#### Assigned task:
The whole listing, apart from its images, should be restated word for word.

#### Material provided:

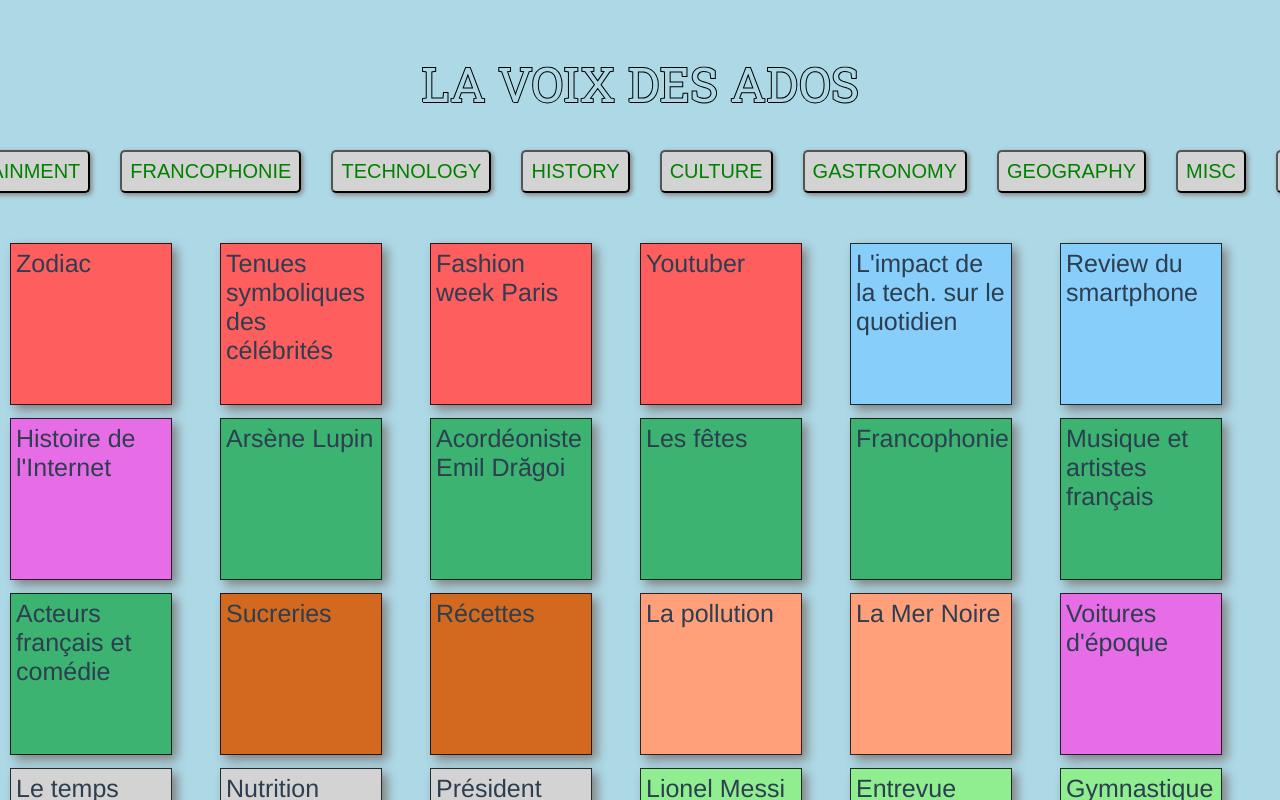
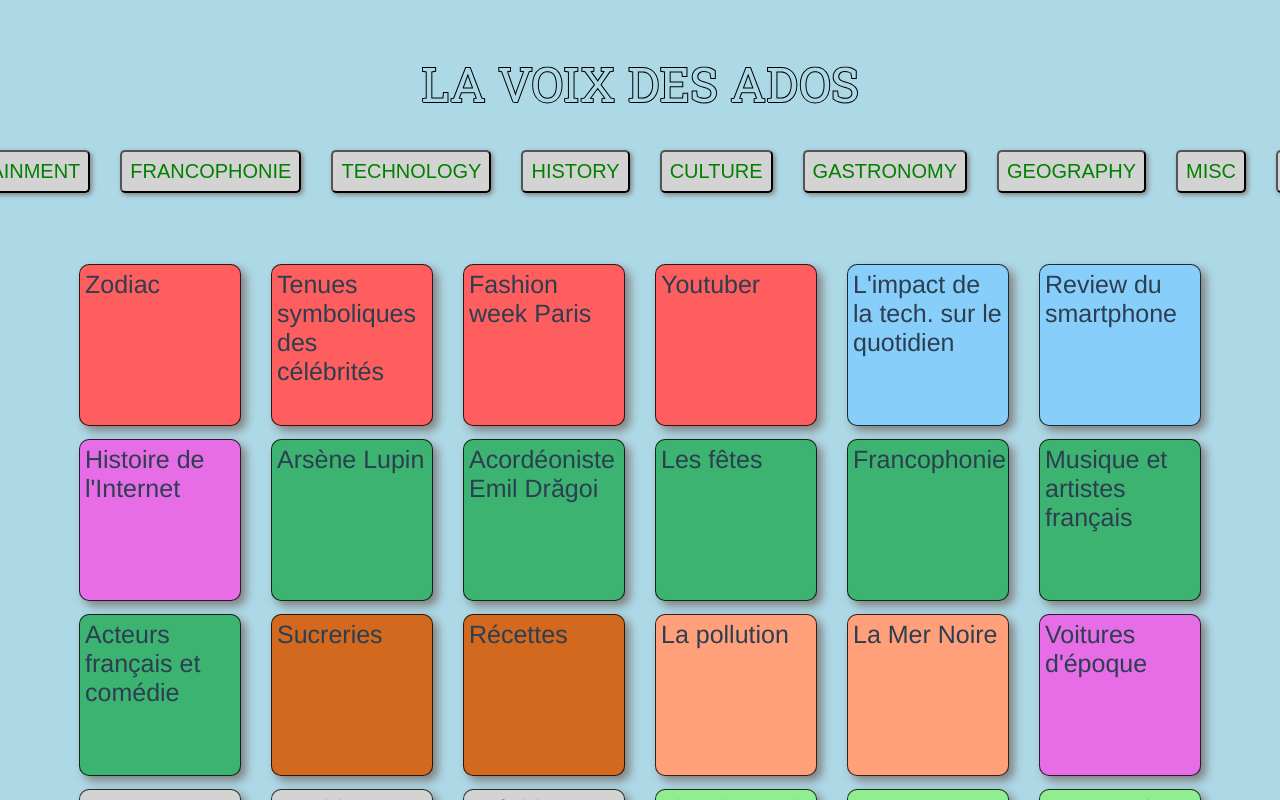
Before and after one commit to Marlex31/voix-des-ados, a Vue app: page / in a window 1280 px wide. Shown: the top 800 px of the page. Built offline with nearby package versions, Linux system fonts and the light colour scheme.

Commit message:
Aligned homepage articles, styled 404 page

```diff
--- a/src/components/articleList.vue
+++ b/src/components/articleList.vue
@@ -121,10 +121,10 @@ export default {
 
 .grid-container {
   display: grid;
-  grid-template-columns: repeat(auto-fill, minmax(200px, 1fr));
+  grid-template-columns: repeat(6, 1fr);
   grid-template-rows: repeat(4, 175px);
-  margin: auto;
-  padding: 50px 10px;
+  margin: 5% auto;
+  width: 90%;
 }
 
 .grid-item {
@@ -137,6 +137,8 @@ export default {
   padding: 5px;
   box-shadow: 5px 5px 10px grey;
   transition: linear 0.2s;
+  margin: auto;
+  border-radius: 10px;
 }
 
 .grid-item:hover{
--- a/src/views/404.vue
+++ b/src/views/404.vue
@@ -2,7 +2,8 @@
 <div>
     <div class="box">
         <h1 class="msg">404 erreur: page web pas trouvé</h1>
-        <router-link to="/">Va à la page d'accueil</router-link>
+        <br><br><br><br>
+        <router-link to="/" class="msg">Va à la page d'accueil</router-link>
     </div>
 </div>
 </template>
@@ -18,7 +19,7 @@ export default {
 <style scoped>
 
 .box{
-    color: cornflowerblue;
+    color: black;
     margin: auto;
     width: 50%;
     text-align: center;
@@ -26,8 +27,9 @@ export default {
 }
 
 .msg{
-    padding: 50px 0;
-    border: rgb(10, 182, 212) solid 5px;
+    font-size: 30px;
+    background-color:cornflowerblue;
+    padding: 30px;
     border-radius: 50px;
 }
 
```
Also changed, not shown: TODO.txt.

#### Problem solution:
Before and after one commit to Marlex31/voix-des-ados, a Vue app: page / in a window 1280 px wide. Shown: the top 800 px of the page. Built offline with nearby package versions, Linux system fonts and the light colour scheme.

Commit message:
Aligned homepage articles, styled 404 page

```diff
--- a/src/components/articleList.vue
+++ b/src/components/articleList.vue
@@ -121,10 +121,10 @@ export default {
 
 .grid-container {
   display: grid;
-  grid-template-columns: repeat(auto-fill, minmax(200px, 1fr));
+  grid-template-columns: repeat(6, 1fr);
   grid-template-rows: repeat(4, 175px);
-  margin: auto;
-  padding: 50px 10px;
+  margin: 5% auto;
+  width: 90%;
 }
 
 .grid-item {
@@ -137,6 +137,8 @@ export default {
   padding: 5px;
   box-shadow: 5px 5px 10px grey;
   transition: linear 0.2s;
+  margin: auto;
+  border-radius: 10px;
 }
 
 .grid-item:hover{
--- a/src/views/404.vue
+++ b/src/views/404.vue
@@ -2,7 +2,8 @@
 <div>
     <div class="box">
         <h1 class="msg">404 erreur: page web pas trouvé</h1>
-        <router-link to="/">Va à la page d'accueil</router-link>
+        <br><br><br><br>
+        <router-link to="/" class="msg">Va à la page d'accueil</router-link>
     </div>
 </div>
 </template>
@@ -18,7 +19,7 @@ export default {
 <style scoped>
 
 .box{
-    color: cornflowerblue;
+    color: black;
     margin: auto;
     width: 50%;
     text-align: center;
@@ -26,8 +27,9 @@ export default {
 }
 
 .msg{
-    padding: 50px 0;
-    border: rgb(10, 182, 212) solid 5px;
+    font-size: 30px;
+    background-color:cornflowerblue;
+    padding: 30px;
     border-radius: 50px;
 }
 
```
Also changed, not shown: TODO.txt.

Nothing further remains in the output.